Conclusion

Several kinematic measurements of gait can be used to determine improvement of lameness in horses with navicular disease after PDNB block while trotting on a treadmill. (Am J Vet Res 1997; 58:218–223)

Free access
in American Journal of Veterinary Research

Abstract

Objective

To study biomechanical characteristics of the normal and surgically altered canine thoracolumbar vertebral column to determine the effects of surgery and trauma on lateral stability.

Animals

The T13-L1 vertebral motion units of 48 mixed-breed dogs were dissected free of surrounding musculature and prepared for biomechanical testing by cross-pinning the vertebral bodies and mounting in polymethylmethacrylate.

Procedure

Normal and surgically altered spinal specimens were subjected to lateral bending. The mean slope of the bending moment versus angular displacement curve and the load to failure were compared between treatment groups and significance was determined by the method of least squares (P < 0.05). Specimens were surgically altered by facetectomy, lateral fenestration, diskectomy, and combinations of these procedures. Each specimen was subjected to lateral bending to failure at a rate of 2.5 cm/min in a swing arm bending jig designed to simulate 4-point bending and subject the specimen to pure bending.

Results

Only specimens undergoing diskectomy had a significant decrease in slope and load at failure.
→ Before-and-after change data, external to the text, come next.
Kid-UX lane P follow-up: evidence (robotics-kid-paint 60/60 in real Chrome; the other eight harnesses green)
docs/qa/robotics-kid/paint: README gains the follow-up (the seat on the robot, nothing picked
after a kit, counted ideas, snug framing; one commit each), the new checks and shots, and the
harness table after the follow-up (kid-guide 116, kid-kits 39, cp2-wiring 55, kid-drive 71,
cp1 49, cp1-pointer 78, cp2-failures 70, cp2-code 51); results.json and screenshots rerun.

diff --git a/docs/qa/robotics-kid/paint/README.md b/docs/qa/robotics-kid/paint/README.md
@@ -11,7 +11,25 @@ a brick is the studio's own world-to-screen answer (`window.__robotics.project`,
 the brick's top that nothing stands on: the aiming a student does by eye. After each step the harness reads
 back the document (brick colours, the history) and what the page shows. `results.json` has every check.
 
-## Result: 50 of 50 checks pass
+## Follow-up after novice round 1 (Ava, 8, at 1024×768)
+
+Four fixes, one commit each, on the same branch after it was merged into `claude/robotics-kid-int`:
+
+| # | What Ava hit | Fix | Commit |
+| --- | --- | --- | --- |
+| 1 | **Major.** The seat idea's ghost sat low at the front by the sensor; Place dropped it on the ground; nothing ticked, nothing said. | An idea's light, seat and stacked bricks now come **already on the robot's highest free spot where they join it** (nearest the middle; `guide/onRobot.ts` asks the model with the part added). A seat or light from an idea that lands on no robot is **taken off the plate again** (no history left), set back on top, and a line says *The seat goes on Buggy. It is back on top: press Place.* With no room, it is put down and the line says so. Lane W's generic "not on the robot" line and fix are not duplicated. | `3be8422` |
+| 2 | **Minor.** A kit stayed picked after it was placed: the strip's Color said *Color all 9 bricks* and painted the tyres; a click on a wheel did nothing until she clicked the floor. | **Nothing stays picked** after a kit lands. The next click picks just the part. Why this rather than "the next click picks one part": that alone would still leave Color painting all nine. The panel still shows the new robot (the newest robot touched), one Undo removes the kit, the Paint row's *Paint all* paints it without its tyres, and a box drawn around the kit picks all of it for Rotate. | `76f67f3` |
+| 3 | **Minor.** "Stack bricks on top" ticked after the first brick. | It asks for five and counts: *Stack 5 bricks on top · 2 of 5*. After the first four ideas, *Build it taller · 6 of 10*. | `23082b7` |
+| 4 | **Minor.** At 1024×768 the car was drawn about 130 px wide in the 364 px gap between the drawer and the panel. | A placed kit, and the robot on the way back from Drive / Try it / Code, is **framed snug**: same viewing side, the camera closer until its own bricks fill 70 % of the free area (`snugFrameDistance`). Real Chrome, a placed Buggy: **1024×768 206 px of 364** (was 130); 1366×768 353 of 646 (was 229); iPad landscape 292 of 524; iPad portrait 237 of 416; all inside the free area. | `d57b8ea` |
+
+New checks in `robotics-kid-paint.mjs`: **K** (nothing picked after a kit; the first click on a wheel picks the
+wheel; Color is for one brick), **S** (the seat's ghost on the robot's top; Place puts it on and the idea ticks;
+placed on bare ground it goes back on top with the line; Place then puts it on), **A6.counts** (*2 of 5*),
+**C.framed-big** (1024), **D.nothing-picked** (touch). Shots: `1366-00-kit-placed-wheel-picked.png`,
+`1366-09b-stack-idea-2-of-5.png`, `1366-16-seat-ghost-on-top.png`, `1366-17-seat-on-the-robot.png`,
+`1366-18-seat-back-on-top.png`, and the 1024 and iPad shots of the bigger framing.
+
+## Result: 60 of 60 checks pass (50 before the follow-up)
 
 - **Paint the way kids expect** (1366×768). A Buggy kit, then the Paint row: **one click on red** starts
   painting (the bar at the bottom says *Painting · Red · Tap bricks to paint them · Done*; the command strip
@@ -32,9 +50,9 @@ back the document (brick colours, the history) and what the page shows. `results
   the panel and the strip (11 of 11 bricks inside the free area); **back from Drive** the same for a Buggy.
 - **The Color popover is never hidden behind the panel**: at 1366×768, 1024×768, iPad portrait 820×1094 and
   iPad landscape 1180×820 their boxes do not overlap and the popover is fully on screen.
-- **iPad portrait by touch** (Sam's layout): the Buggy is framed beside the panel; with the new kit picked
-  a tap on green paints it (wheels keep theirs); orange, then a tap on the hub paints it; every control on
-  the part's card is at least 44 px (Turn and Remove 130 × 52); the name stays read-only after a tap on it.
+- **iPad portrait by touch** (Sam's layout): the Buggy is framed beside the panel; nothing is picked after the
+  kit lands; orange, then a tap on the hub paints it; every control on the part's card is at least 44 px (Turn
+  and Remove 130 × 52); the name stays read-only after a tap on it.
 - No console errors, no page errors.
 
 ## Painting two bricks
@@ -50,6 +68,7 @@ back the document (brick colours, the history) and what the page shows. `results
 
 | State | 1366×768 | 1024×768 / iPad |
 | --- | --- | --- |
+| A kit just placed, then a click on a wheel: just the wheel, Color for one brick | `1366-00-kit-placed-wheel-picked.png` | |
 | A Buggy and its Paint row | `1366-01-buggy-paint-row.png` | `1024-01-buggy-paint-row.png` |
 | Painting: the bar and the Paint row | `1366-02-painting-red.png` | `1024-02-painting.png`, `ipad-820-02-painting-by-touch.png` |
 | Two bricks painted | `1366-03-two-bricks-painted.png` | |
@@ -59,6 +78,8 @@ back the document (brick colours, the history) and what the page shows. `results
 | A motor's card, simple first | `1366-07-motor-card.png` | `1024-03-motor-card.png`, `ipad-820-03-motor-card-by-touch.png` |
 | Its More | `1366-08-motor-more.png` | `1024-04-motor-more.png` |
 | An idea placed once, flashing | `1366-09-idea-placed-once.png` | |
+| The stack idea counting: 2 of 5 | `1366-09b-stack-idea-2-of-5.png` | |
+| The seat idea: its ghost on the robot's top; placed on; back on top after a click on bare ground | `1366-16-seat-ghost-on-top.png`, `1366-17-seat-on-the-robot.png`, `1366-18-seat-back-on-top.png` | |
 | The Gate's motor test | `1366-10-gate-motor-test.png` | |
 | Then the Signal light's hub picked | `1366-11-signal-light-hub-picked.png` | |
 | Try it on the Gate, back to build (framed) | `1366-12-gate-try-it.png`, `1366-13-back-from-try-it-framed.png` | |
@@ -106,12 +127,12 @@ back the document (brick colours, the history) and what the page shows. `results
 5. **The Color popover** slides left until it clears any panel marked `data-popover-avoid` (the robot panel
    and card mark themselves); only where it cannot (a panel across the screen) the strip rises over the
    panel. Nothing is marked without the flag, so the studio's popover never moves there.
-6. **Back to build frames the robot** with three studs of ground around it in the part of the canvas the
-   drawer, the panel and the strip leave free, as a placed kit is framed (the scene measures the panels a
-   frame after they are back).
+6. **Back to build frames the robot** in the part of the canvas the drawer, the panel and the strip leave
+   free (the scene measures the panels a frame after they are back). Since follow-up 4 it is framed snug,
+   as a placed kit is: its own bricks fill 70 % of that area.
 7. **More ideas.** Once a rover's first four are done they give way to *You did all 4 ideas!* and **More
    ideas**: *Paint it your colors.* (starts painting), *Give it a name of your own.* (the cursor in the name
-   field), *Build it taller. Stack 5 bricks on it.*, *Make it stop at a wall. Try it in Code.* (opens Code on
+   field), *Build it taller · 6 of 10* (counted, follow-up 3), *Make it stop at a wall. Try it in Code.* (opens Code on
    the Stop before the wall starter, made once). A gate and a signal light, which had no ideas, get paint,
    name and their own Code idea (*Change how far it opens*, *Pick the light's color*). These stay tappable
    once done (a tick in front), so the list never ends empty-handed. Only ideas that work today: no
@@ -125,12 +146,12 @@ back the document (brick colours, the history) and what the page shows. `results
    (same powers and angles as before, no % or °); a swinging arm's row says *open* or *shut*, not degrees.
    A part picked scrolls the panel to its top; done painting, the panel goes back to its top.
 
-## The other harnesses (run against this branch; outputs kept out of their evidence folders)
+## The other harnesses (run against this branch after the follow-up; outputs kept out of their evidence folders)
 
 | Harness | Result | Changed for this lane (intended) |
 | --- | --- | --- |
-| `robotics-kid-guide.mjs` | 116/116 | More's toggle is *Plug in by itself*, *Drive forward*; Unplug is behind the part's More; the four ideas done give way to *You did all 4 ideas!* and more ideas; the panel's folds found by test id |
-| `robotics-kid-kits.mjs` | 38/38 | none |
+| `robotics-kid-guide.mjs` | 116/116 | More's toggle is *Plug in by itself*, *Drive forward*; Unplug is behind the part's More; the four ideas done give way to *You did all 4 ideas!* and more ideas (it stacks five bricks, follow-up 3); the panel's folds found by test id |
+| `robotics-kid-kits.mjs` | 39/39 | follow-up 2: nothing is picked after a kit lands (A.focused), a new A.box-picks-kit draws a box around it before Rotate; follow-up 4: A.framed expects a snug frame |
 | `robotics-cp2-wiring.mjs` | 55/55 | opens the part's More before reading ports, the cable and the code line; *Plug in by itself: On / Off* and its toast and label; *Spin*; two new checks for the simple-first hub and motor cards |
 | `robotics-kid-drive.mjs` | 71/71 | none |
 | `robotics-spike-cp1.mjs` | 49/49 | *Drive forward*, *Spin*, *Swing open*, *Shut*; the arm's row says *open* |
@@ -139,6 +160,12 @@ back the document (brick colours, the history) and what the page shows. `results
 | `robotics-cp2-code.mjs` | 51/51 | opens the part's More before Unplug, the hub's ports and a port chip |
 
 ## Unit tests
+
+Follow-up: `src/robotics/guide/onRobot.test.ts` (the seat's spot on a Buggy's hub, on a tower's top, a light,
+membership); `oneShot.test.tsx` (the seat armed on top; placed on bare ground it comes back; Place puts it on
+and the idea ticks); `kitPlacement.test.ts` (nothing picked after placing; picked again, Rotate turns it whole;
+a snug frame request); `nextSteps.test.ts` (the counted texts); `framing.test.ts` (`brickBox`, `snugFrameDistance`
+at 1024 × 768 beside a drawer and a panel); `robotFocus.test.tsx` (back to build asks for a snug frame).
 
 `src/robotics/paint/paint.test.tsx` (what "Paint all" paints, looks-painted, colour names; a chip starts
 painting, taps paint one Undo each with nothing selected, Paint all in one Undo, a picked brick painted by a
Unilateral and bilateral facetectomies and fenestration induced a nonsignificant decrease in stiffness, compared with control specimens.
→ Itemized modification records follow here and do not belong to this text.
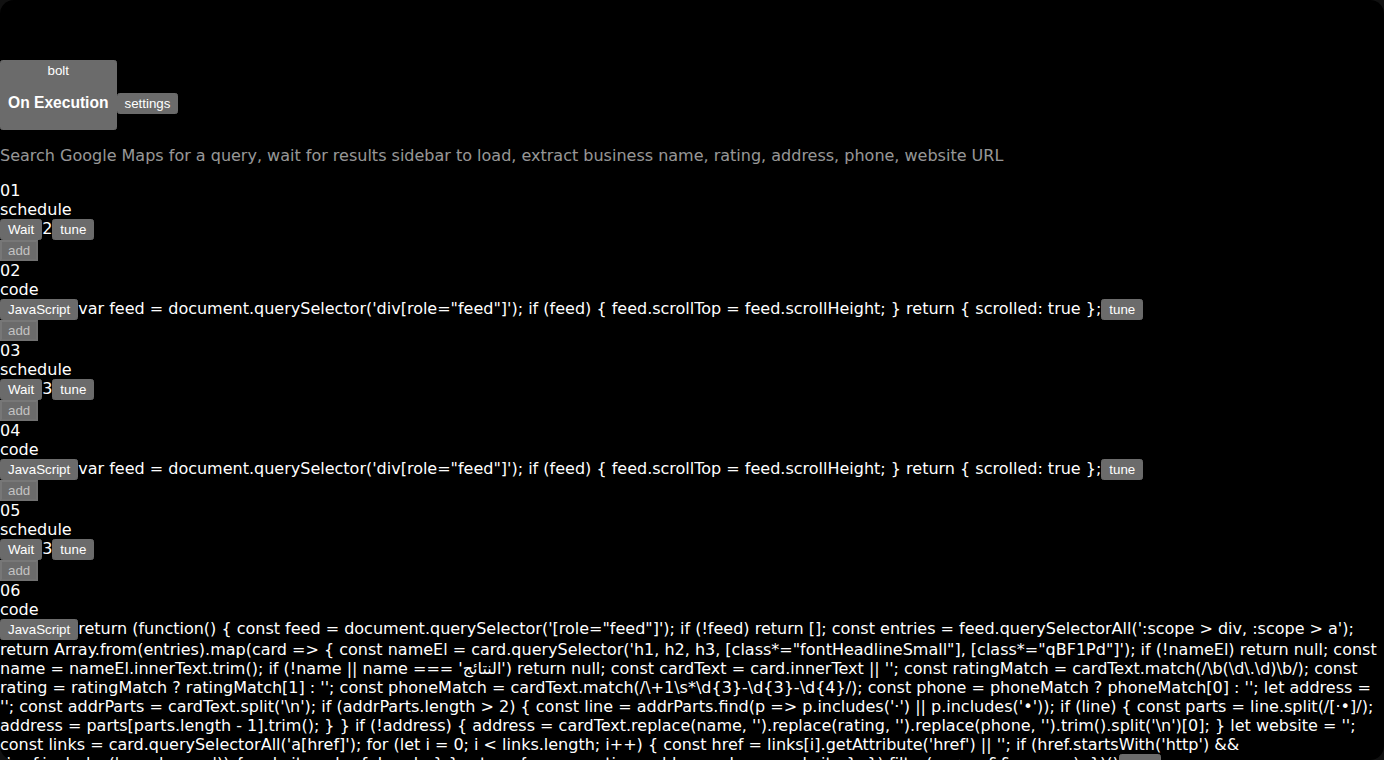
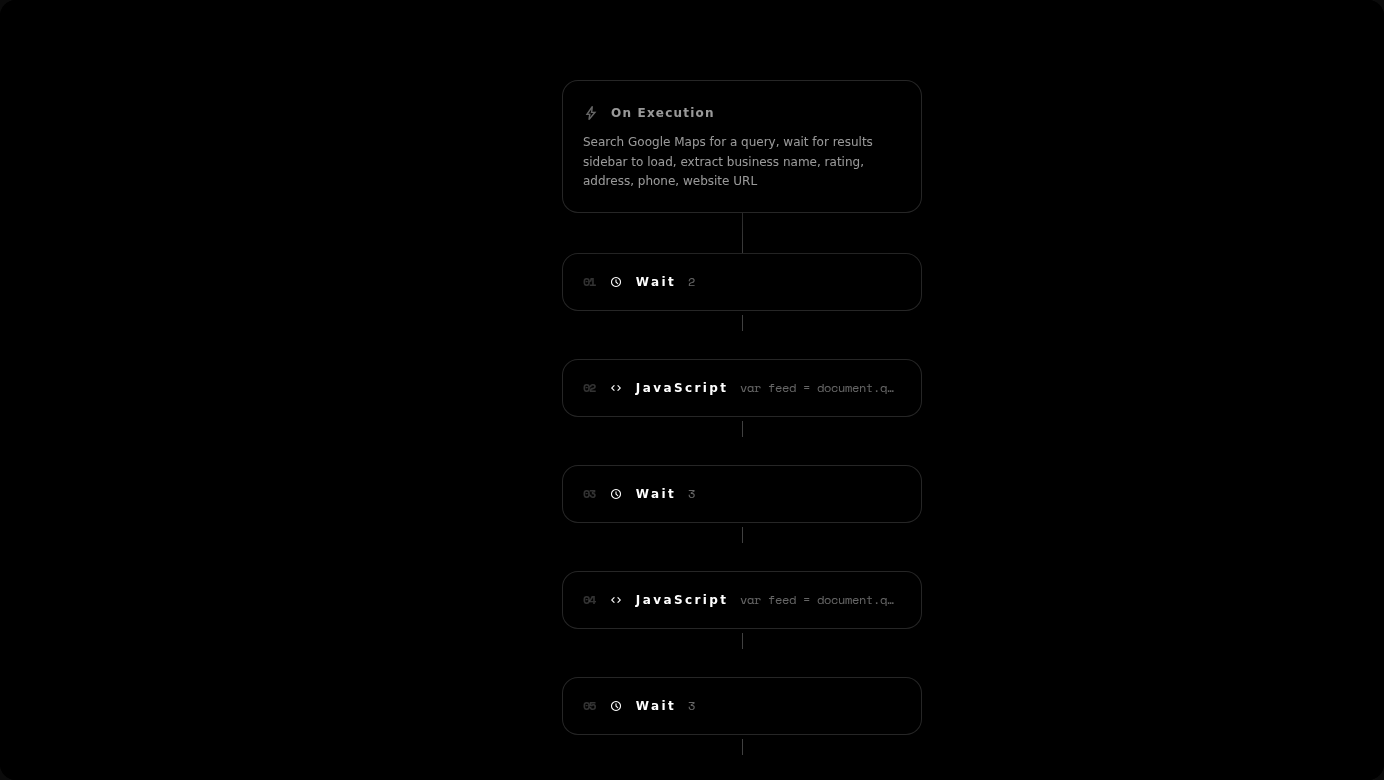
Fix Figranium styling and use live CSS fallback (#4)
* fix: compile canonical Tailwind styles

* fix: process Figranium Tailwind in embed builds

* fix: scan canonical Figranium UI classes

* feat: prefer live Figranium CSS with bundled fallback

* feat: add deterministic bundled-style option

* test: verify styled live embed and recapture screenshot

* ci: recapture corrected Embed screenshot

* docs: replace broken embed screenshot

* docs: explain live styles and bundled fallback

* docs: replace broken embed screenshot

* fix: load canonical Figranium fonts in iframe

* docs: replace broken embed screenshot

* docs: clarify read-only presentation controls

* docs: replace broken embed screenshot

* docs: clarify preserved task content

* docs: replace broken embed screenshot

* fix: guarantee read-only control hiding in embed CSS

* fix: hide all insertion controls in read-only embed

* docs: replace broken embed screenshot

* chore: remove temporary screenshot test harness

* chore: remove temporary screenshot workflow

---------

diff --git a/src/iframe.tsx b/src/iframe.tsx
@@ -8,9 +8,11 @@ const PROTOCOL_VERSION = 1;
 const READY = 'figranium:embed:ready';
 const SET_TASK = 'figranium:embed:set-task';
 const RESIZE = 'figranium:embed:resize';
+const LIVE_CSS_URL = 'https://raw.githubusercontent.com/figranium/figranium/embed-assets/embed.css';
 
 function IframeApp() {
   const [task, setTask] = useState<Task | null>(null);
+  const [preferBundled, setPreferBundled] = useState<boolean | null>(null);
 
   useEffect(() => {
     let lockedOrigin: string | null = null;
@@ -31,6 +33,7 @@ function IframeApp() {
       }
       if (event.origin !== lockedOrigin || event.source !== lockedSource) return;
 
+      setPreferBundled(Boolean(data.preferBundled));
       setTask(data.task as Task);
     };
 
@@ -38,6 +41,37 @@ function IframeApp() {
     sendReady();
     return () => window.removeEventListener('message', onMessage);
   }, []);
+
+  useEffect(() => {
+    if (preferBundled !== false) return;
+
+    const controller = new AbortController();
+    const timeout = window.setTimeout(() => controller.abort(), 2500);
+
+    void fetch(LIVE_CSS_URL, { cache: 'no-store', signal: controller.signal })
+      .then(async (response) => {
+        if (!response.ok) throw new Error(`Live Figranium CSS returned ${response.status}`);
+        const css = await response.text();
+        if (!css.includes('--app-bg') || css.length < 1000) {
+          throw new Error('Live Figranium CSS failed validation.');
+        }
+
+        const style = document.createElement('style');
+        style.dataset.figraniumLive = 'true';
+        style.textContent = css;
+        document.head.appendChild(style);
+      })
+      .catch(() => {
+        // Bundled CSS remains active as the offline/unavailable fallback.
+      })
+      .finally(() => window.clearTimeout(timeout));
+
+    return () => {
+      controller.abort();
+      window.clearTimeout(timeout);
+      document.querySelector('style[data-figranium-live="true"]')?.remove();
+    };
+  }, [preferBundled]);
 
   useEffect(() => {
     if (!task) return;

diff --git a/src/mount.ts b/src/mount.ts
@@ -12,6 +12,8 @@ export interface MountFigraniumEmbedOptions {
   className?: string;
   title?: string;
   autoResize?: boolean;
+  /** Use only the CSS bundled with this package instead of checking for current Figranium styles. */
+  preferBundled?: boolean;
 }
 
 export interface FigraniumEmbedController {
@@ -39,10 +41,11 @@ export function mountFigraniumEmbed(
 
   let task = options.task;
   const autoResize = options.autoResize ?? true;
+  const preferBundled = options.preferBundled ?? false;
 
   const sendTask = () => {
     iframe.contentWindow?.postMessage(
-      { type: SET_TASK, version: PROTOCOL_VERSION, task },
+      { type: SET_TASK, version: PROTOCOL_VERSION, task, preferBundled },
       '*',
     );
   };

diff --git a/iframe.internal.html b/iframe.internal.html
@@ -4,6 +4,16 @@
     <meta charset="UTF-8" />
     <meta name="viewport" content="width=device-width, initial-scale=1.0" />
     <meta name="color-scheme" content="dark" />
+    <link rel="preconnect" href="https://fonts.googleapis.com" />
+    <link rel="preconnect" href="https://fonts.gstatic.com" crossorigin />
+    <link
+      href="https://fonts.googleapis.com/css2?family=Questrial&family=Space+Mono:ital,wght@0,400;0,700;1,400;1,700&display=swap"
+      rel="stylesheet"
+    />
+    <link
+      href="https://fonts.googleapis.com/css2?family=Material+Symbols+Outlined:opsz,wght,FILL,GRAD@20..48,100..700,0..1,-50..200"
+      rel="stylesheet"
+    />
     <title>Figranium Embed</title>
   </head>
   <body>

diff --git a/src/style.css b/src/style.css
@@ -14,6 +14,14 @@
   user-select: none;
 }
 
+/* Hide editor-only controls while preserving task labels and summaries. */
+.figranium-embed .figranium-readonly-canvas button[data-action-drop-scope],
+.figranium-embed .figranium-readonly-canvas button[aria-label^="Add action"],
+.figranium-embed .figranium-readonly-canvas button[aria-label="Configure block"],
+.figranium-embed .figranium-readonly-canvas button[aria-label="Open Task Settings"] {
+  display: none !important;
+}
+
 .figranium-embed__interaction-shield {
   position: absolute;
   inset: 0;

diff --git a/README.md b/README.md
@@ -4,7 +4,7 @@ Read-only Figranium task rendering inside a real iframe, with **no server and no
 
 ![Google Maps Leads Scraper rendered with Figranium Embed](./assets/google-maps-leads-scraper.png)
 
-The screenshot above is captured from the real zero-host iframe using the **Google Maps Leads Scraper** preset from Figranium Templates Hub.
+The screenshot above is captured from the real zero-host iframe using the **Google Maps Lead Scraper** preset from Figranium Templates Hub.
 
 `@figranium/embed` ships the iframe document inside the package. The package creates an iframe with `srcdoc`, loads Figranium's canonical read-only UI inside it, and passes task JSON through a small internal `postMessage` protocol.
 
@@ -40,7 +40,7 @@ embed.destroy();
 
 ## What the iframe can do
 
-It renders only what already exists in the task. It cannot edit blocks, open configuration modals, add or drag actions, save, run tasks, open the browser, use the selector picker, authenticate, or persist anything.
+It renders only what already exists in the task. Task labels and summaries remain visible while editor-only add, settings, and tune controls are hidden. It cannot edit blocks, open configuration modals, add or drag actions, save, run tasks, open the browser, use the selector picker, authenticate, or persist anything.
 
 The iframe is sandboxed with scripts enabled and receives task data only from the page that created it.
 
@@ -48,7 +48,18 @@ The iframe is sandboxed with scripts enabled and receives task data only from th
 
 This repository does **not** maintain a copied Figranium editor. Before each package build, it clones `figranium/figranium` and builds the iframe document from Figranium's canonical `src/embed` entrypoint and stylesheet.
 
-Figranium exposes a purpose-built `ReadOnlyCanvas`, so Embed does not depend on the editor's internal prop surface. The compiled iframe document is then inlined into the npm package itself. CI rebuilds against current Figranium so incompatible upstream UI changes fail instead of silently drifting.
+At runtime, the iframe prefers the latest **compiled** canonical Figranium stylesheet published automatically from `figranium/figranium` UI changes. If that stylesheet is unavailable, invalid, blocked, or the user is offline, Embed keeps using the fully compiled stylesheet bundled into the installed npm package. There is still no hosted iframe endpoint.
+
+For deterministic/offline-only rendering, disable the live stylesheet check:
+
+```js
+mountFigraniumEmbed('#figranium-task', {
+  task,
+  preferBundled: true,
+});
+```
+
+Figranium exposes a purpose-built `ReadOnlyCanvas`, so Embed does not depend on the editor's internal prop surface. CI also rebuilds against current Figranium so incompatible upstream UI changes fail instead of silently drifting.
 
 `FIGRANIUM_REF` can pin a build to a specific Figranium branch or tag; release builds default to `main`.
Conclusions

Fenestrations and facetectomies do not appear to increase the risk of injury to the canine thoracolumbar spinal cord during lateral bending.

Clinical Relevance

Fenestrations and facetectomies, as used in routine laminectomies, may be performed without concern for significant destabilization of the spine in lateral bending; however, it is possible that thoracolumbar spinal fractures involving only the vertebral body may significantly destabilize the spine in all modes of bending. (Am J Vet Res 1996;57:1228-1232)

Free access
in American Journal of Veterinary Research

Abstract

Objective

To develop a system for analysis of immune response variables in the lymph draining the lung and to establish baseline data for clinically normal calves.

Design

Surgery was performed on 6 calves to insert a cannula into the efferent lymphatic duct of the caudal mediastinal lymph node to create a long-term thoracic lymph fistula draining to the exterior. Lymph was collected daily, and on the fifth postoperative day, calves were exposed to an aerosol of cell culture medium (mock infection). For the next 10 days, lymph was collected for analysis and, on the tenth day, necropsy was performed.

Animals

Six 6- to 8-week-old Holstein bull calves.

Procedures

Daily lymph samples were evaluated for: flow rate; total and differential cell counts; and IgG, IgM, IgA, IgE, and protein concentrations. On days −4, −1, 1, 4, 7, and 10, cells were stained and quantitated by fluorescence-activated cell sorter analysis for T, B, CD4+, and CD8+ cells. Blood lymphocytes were evaluated on days -1 and 10 for comparison.

Results

Flow was established for up to 25 days, with a mean rate between 11 and 22 ml/h. Protein concentrations in lymph and plasma did not indicate a protein drain. Although mean lymphocyte counts reflected a slight gradual decrease in lymph lymphocytes, this effect was not apparent in every calf, nor was the effect seen in blood lymphocytes. There were no significant changes in IgG, IgM, IgA, or IgE concentration, with the exception of IgA concentration in 1 calf that developed an abscess at the cannulation site. The T-cell subset absolute numbers of CD4+ and CD8+ cells decreased slightly over time, but the CD4+-to-CD8+ cell ratio remained almost constant at near 2.

Conclusions

Creation of a thoracic lymphatic fistula appears to be a useful technique for studying effects of lung infection on immunologic variables, with potential application to bacterial and viral respiratory tract diseases.

Clinical Relevance

Thoracic lymphatic cannulation can be used in studies to determine pathogenic mechanisms in respiratory tract disease and to develop more effective vaccines against respiratory tract pathogens.

Free access
in American Journal of Veterinary Research